“There’s no doubt this decision will hurt U.S. manufacturing, not help it,” added Bill Vietas, president of RBI Solar in Cincinnati. He argues that while the U.S. solar manufacturing sector has grown during the industry’s recent surge, “Government tariffs will increase the cost of solar and depress demand, which will reduce the orders we’re getting and cost manufacturing workers their jobs.”
Other observers offer a contrasting view. “We have been anticipating the potential tariffs for several months and are already positioned to continue our aggressive growth plans. The market is behind renewables, and that momentum will only continue to grow,” said John Billingsley, chairman & CEO of Dallas-based Sunfinity Solar, in a prepared statement. The firm supported House Bill 199, which opposes Texas electric utilities’ intention to charge higher rates to residential customers with solar systems. Billingsley said he that believes Trump’s announcement is “not a game changer” because solar power is clean, renewable and cost-competitive with traditional sources, even after the new tariffs.
GTM Research issued a revised forecast that estimates the U.S. solar market will see a net reduction in installations of around 11 percent as a result of the new tariffs, which means a cumulative 61.3 gigawatts of solar deployed over the next five years compared to an original projection of 68.9 gigawatts.
“Essentially, this has a meaningful but not destructive impact on solar installations, and at the same time it’s not exceptionally encouraging for domestic solar cell and module manufacturing,” said MJ Shiao, head of Americas research for GTM Research. “Some people look at it as a win-win; some people look at it as a lose-lose.”
According to GTM’s calculations, the duties for modules will result in an average 10 cent per watt increase in the first year, decreasing to a 4 cents per watt by the fourth year. The biggest impact is expected to be in 2019, as many installers placed their 2018 orders early in anticipation of trade policy changes.
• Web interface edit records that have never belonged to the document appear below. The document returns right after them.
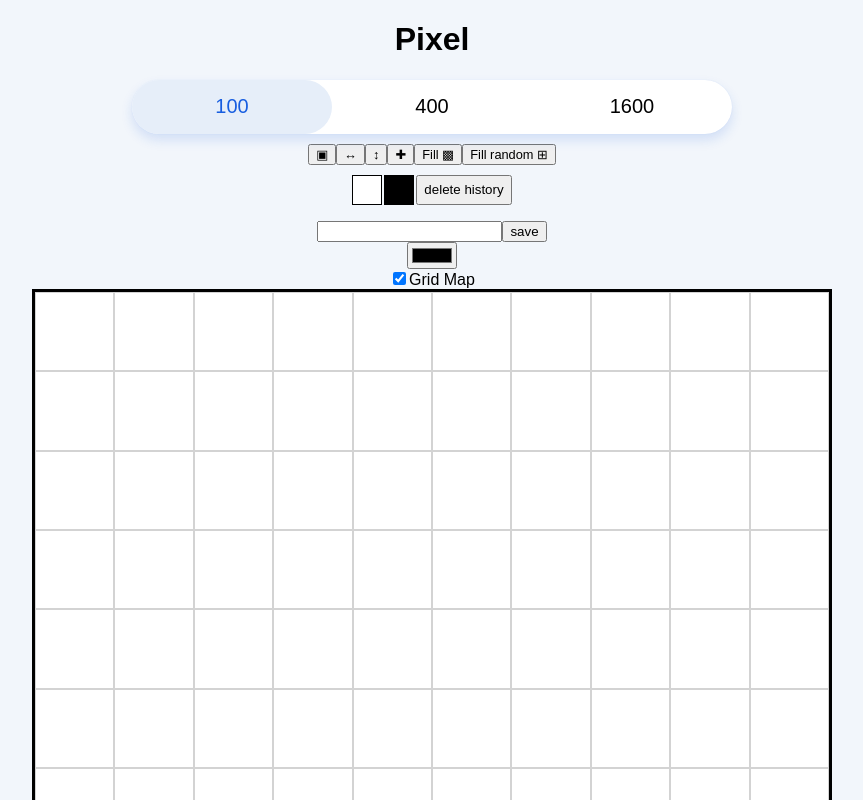
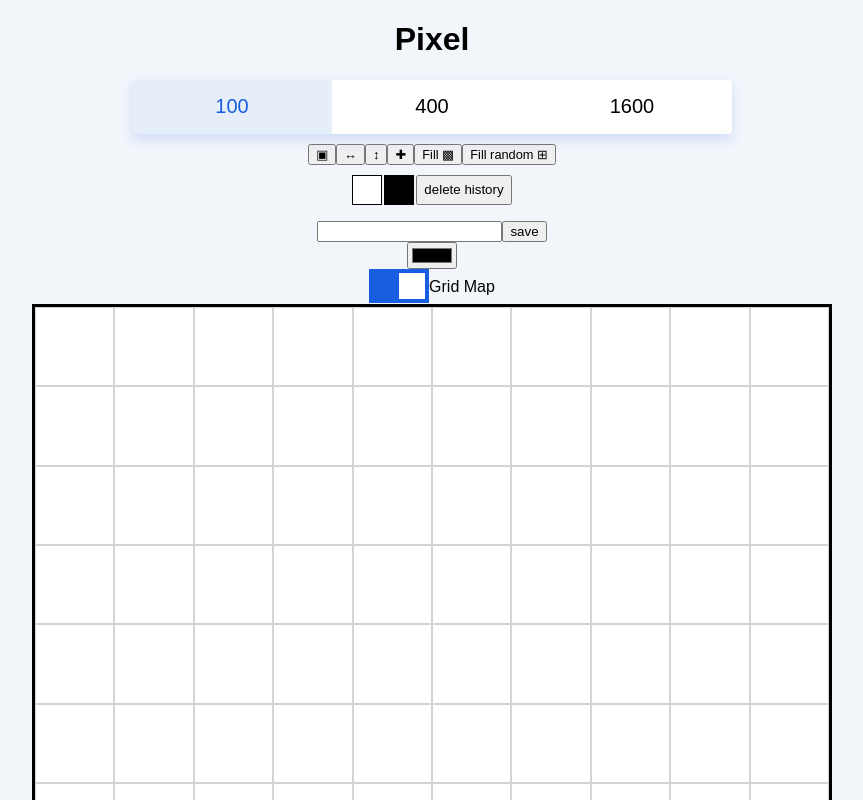
Before and after one commit to bogutskii/pixel-draw, a React (Create React App) app: page / in a window 1280 px wide. Shown: the top 800 px of the page, without its empty margins (208-1071 px from the left). Built offline with nearby package versions, Linux system fonts and the light colour scheme.

Commit message:
re-design toggle grid

```diff
--- a/src/Components/Field.css
+++ b/src/Components/Field.css
@@ -65,7 +65,7 @@
   background-color: #fff;
   box-shadow: 0 0 1px 0 rgba(24, 94, 224, 0.15), 0 6px 12px 0 rgba(24, 94, 224, 0.15);
 
-  border-radius: 99px;
+  border-radius: 3px;
 }
 .tabs * {
   z-index: 2;
@@ -81,7 +81,7 @@
   width: 200px;
   font-size: 1.25rem;
   font-weight: 500;
-  border-radius: 99px;
+  border-radius: 3px;
   /*// just a high number to create pill effect*/
   cursor: pointer;
   transition: color 0.15s ease-in;
@@ -120,7 +120,7 @@
   width: 200px;
   background-color: var(--secondary-color);
   z-index: 1;
-  border-radius: 99px;
+  border-radius: 3px;
   /*// just a high number to create pill effect*/
   transition: 0.25s ease-out;
 }
@@ -131,3 +131,7 @@
 }
 
 /*--end field size--*/
+
+.vert-middle{
+  line-height: 35px;
+}
--- a/src/Components/Field.js
+++ b/src/Components/Field.js
@@ -38,22 +38,33 @@
       <Brush />
       <ColorHisory />
       <DrawHistory />
-
       <input
         type="color"
         value={currentColor}
         onChange={(e) => changeColor(e.target.value)}
       />
-      <div className="grid-Map mg-10">
-        <div>
+      {/*<div className="grid-Map mg-10">*/}
+      {/*  <div>*/}
+      {/*    <input*/}
+      {/*      type="checkbox"*/}
+      {/*      value={gridMap}*/}
+      {/*      checked={gridMap}*/}
+      {/*      onChange={() => setGridMap(!gridMap)}*/}
+      {/*    />*/}
+      {/*    <label htmlFor="border">Grid Map</label>*/}
+      {/*  </div>*/}
+      {/*</div>*/}
+      <div className="grid-Map mg-10 vert-middle">
+        <label className="switch">
           <input
             type="checkbox"
             value={gridMap}
             checked={gridMap}
             onChange={() => setGridMap(!gridMap)}
           />
-          <label htmlFor="border">Grid Map</label>
-        </div>
+          <span className="slider"></span>
+        </label>
+        Grid Map
       </div>
 
       <div
--- a/src/styles.css
+++ b/src/styles.css
@@ -2,3 +2,55 @@
   font-family: sans-serif;
   text-align: center;
 }
+/* checkbox square slider start */
+.switch {
+  position: relative;
+  display: inline-block;
+  width: 60px;
+  height: 34px;
+}
+
+.switch input {
+  opacity: 0;
+  width: 0;
+  height: 0;
+}
+
+.slider {
+  position: absolute;
+  cursor: pointer;
+  top: 0;
+  left: 0;
+  right: 0;
+  bottom: 0;
+  background-color: #ccc;
+  -webkit-transition: .4s;
+  transition: .4s;
+}
+
+.slider:before {
+  position: absolute;
+  content: "";
+  height: 26px;
+  width: 26px;
+  left: 4px;
+  bottom: 4px;
+  background-color: white;
+  -webkit-transition: .4s;
+  transition: .4s;
+}
+
+input:checked + .slider {
+  background-color: #185EE0;
+}
+
+input:focus + .slider {
+  box-shadow: 0 0 1px #185EE0;
+}
+
+input:checked + .slider:before {
+  -webkit-transform: translateX(26px);
+  -ms-transform: translateX(26px);
+  transform: translateX(26px);
+}
+/* checkbox square slider end */
```
Also changed, not shown: 1 other file (tests, documents, lock files or other folders).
“The reason…we think the 2018 impacts are muted is because we think there were somewhere between 2 to 3 gigawatts of modules in the U.S. by the end of the year basically dedicated for projects in the works—projects under construction to come online in the first half of the year, or allocated modules for projects that will begin construction in early 2018,” said Shiao.
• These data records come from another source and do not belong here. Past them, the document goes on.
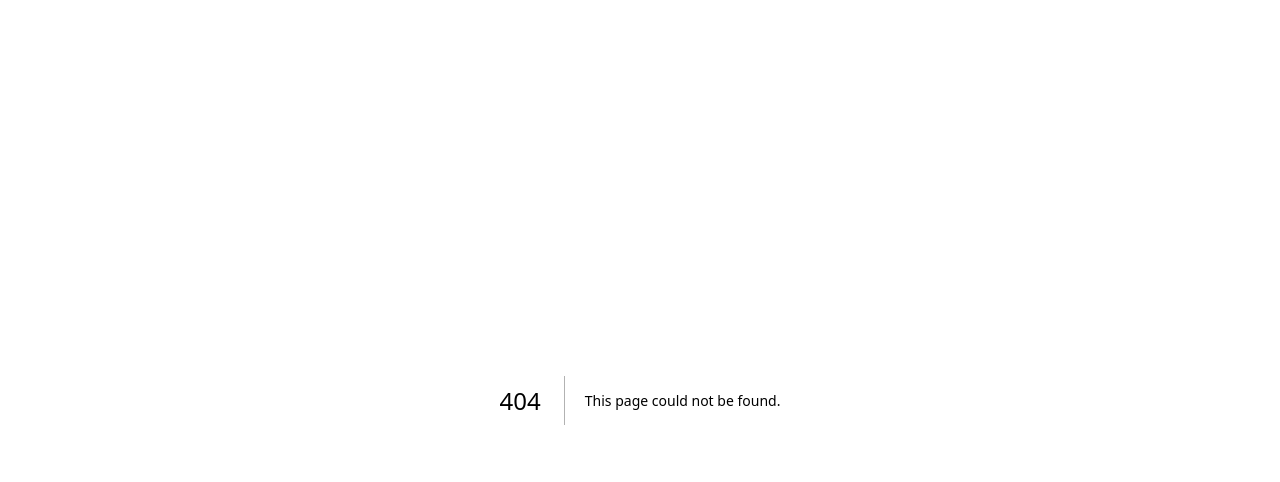
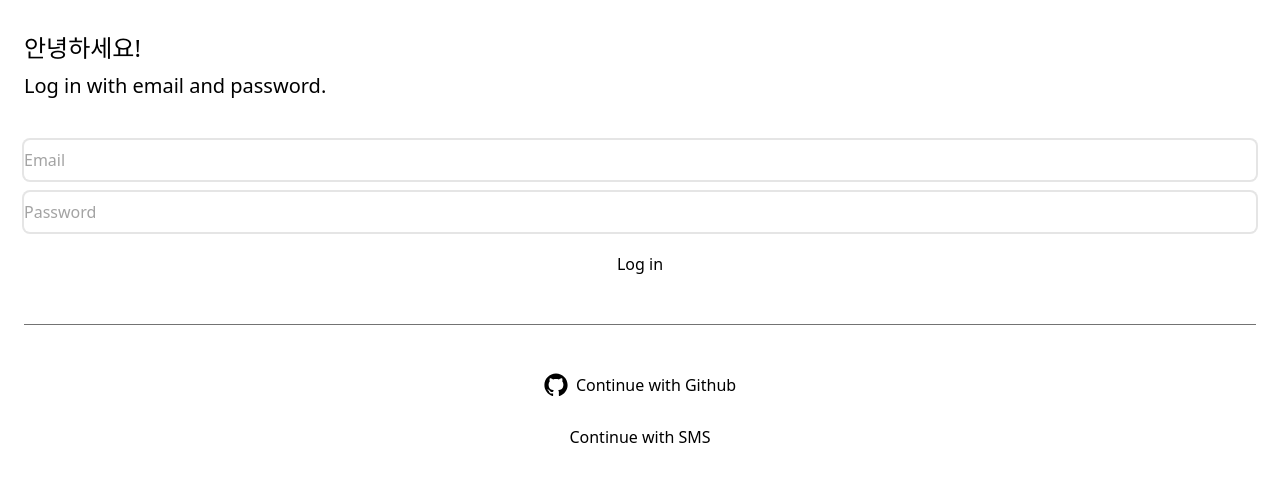
Before and after one commit to Ajihey77/Learn-Next.js-master, a Next.js app: page /login in a window 1280 px wide. Before the commit this address had no page. Shown: the top 482 px of the page. Built offline with nearby package versions, Linux system fonts and the light colour scheme.

Commit message:
✏️ : server action 과 useformstatus

```diff
--- /dev/null
+++ b/app/login/page.tsx
@@ -0,0 +1,41 @@
+import FormButton from "@/components/form-btn";
+import FormInput from "@/components/form-input";
+import SocialLogin from "@/components/social-login";
+
+export default function LogIn() {
+  // srver action
+  // server에서 동작하기 때문에 use server을 적어야함
+  async function handleForm(formData: FormData) {
+    "use server";
+    // useState 나 onchange 없이 사용자가 입력한 값을 가져올 수 있음
+    console.log(formData.get("email"), formData.get("password"));
+    console.log("i run in the server baby!");
+  }
+  return (
+    <div className="flex flex-col gap-10 py-8 px-6">
+      <div className="flex flex-col gap-2 *:font-medium">
+        <h1 className="text-2xl">안녕하세요!</h1>
+        <h2 className="text-xl">Log in with email and password.</h2>
+      </div>
+      {/* server action 사용을 위해 form의 action에 이벤트를 선언한다 */}
+      <form action={handleForm} className="flex flex-col gap-3">
+        <FormInput
+          name="email"
+          type="email"
+          placeholder="Email"
+          required
+          errors={[]}
+        />
+        <FormInput
+          name="password"
+          type="password"
+          placeholder="Password"
+          required
+          errors={[]}
+        />
+        <FormButton text="Log in" />
+      </form>
+      <SocialLogin />
+    </div>
+  );
+}
--- /dev/null
+++ b/components/form-btn.tsx
@@ -0,0 +1,22 @@
+"use client";
+
+import { useFormStatus } from "react-dom";
+
+interface FormButtonProps {
+  text: string;
+}
+
+export default function FormButton({ text }: FormButtonProps) {
+  // useFormStatus는 사용하려는 컴포넌트의 form 안에 선언해야한다.
+  // useFormStatus를 사용하여 form의 마지막 상태를 알 수 있다.
+  // 이 훅을 사용하기 위해선 client 환경에서 해야함 = 클라이언트에서 동적으로 바뀌니까
+  const { pending } = useFormStatus();
+  return (
+    <button
+      disabled={pending}
+      className="primary-btn h-10 disabled:bg-neutral-400  disabled:text-neutral-300 disabled:cursor-not-allowed"
+    >
+      {pending ? "로딩 중" : text}
+    </button>
+  );
+}
--- /dev/null
+++ b/components/form-input.tsx
@@ -0,0 +1,32 @@
+interface FormInputProps {
+  type: string;
+  placeholder: string;
+  required: boolean;
+  errors: string[];
+  name: string;
+}
+
+export default function FormInput({
+  type,
+  placeholder,
+  required,
+  errors,
+  name,
+}: FormInputProps) {
+  return (
+    <div className="flex flex-col gap-2">
+      <input
+        name={name}
+        className="bg-transparent rounded-md w-full h-10 focus:outline-none ring-2 focus:ring-4 transition ring-neutral-200 focus:ring-orange-500 border-none placeholder:text-neutral-400"
+        type={type}
+        placeholder={placeholder}
+        required={required}
+      />
+      {errors.map((error, index) => (
+        <span key={index} className="text-red-500 font-medium">
+          {error}
+        </span>
+      ))}
+    </div>
+  );
+}
--- /dev/null
+++ b/components/social-login.tsx
@@ -0,0 +1,36 @@
+import Link from "next/link";
+
+export default function SocialLogin() {
+  return (
+    <>
+      <div className="w-full h-px bg-neutral-500" />
+      <div className="flex flex-col gap-3">
+        <Link
+          className="primary-btn flex h-10 items-center justify-center gap-2"
+          href="/github/start"
+        >
+          <svg
+            className="size-6"
+            viewBox="0 0 15 15"
+            fill="none"
+            xmlns="http://www.w3.org/2000/svg"
+          >
+            <path
+              d="M7.49933 0.25C3.49635 0.25 0.25 3.49593 0.25 7.50024C0.25 10.703 2.32715 13.4206 5.2081 14.3797C5.57084 14.446 5.70302 14.2222 5.70302 14.0299C5.70302 13.8576 5.69679 13.4019 5.69323 12.797C3.67661 13.235 3.25112 11.825 3.25112 11.825C2.92132 10.9874 2.44599 10.7644 2.44599 10.7644C1.78773 10.3149 2.49584 10.3238 2.49584 10.3238C3.22353 10.375 3.60629 11.0711 3.60629 11.0711C4.25298 12.1788 5.30335 11.8588 5.71638 11.6732C5.78225 11.205 5.96962 10.8854 6.17658 10.7043C4.56675 10.5209 2.87415 9.89918 2.87415 7.12104C2.87415 6.32925 3.15677 5.68257 3.62053 5.17563C3.54576 4.99226 3.29697 4.25521 3.69174 3.25691C3.69174 3.25691 4.30015 3.06196 5.68522 3.99973C6.26337 3.83906 6.8838 3.75895 7.50022 3.75583C8.1162 3.75895 8.73619 3.83906 9.31523 3.99973C10.6994 3.06196 11.3069 3.25691 11.3069 3.25691C11.7026 4.25521 11.4538 4.99226 11.3795 5.17563C11.8441 5.68257 12.1245 6.32925 12.1245 7.12104C12.1245 9.9063 10.4292 10.5192 8.81452 10.6985C9.07444 10.9224 9.30633 11.3648 9.30633 12.0413C9.30633 13.0102 9.29742 13.7922 9.29742 14.0299C9.29742 14.2239 9.42828 14.4496 9.79591 14.3788C12.6746 13.4179 14.75 10.7025 14.75 7.50024C14.75 3.49593 11.5036 0.25 7.49933 0.25Z"
+              fill="currentColor"
+              fillRule="evenodd"
+              clipRule="evenodd"
+            ></path>
+          </svg>
+          <span>Continue with Github</span>
+        </Link>
+        <Link
+          className="primary-btn flex h-10 items-center justify-center gap-2"
+          href="/sms"
+        >
+          <span>Continue with SMS</span>
+        </Link>
+      </div>
+    </>
+  );
+}
```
Geographically, some states will be more affected than others, with southern states like Texas, Florida and South Carolina likely to feel the most impact, according to GTM Research’s forecast.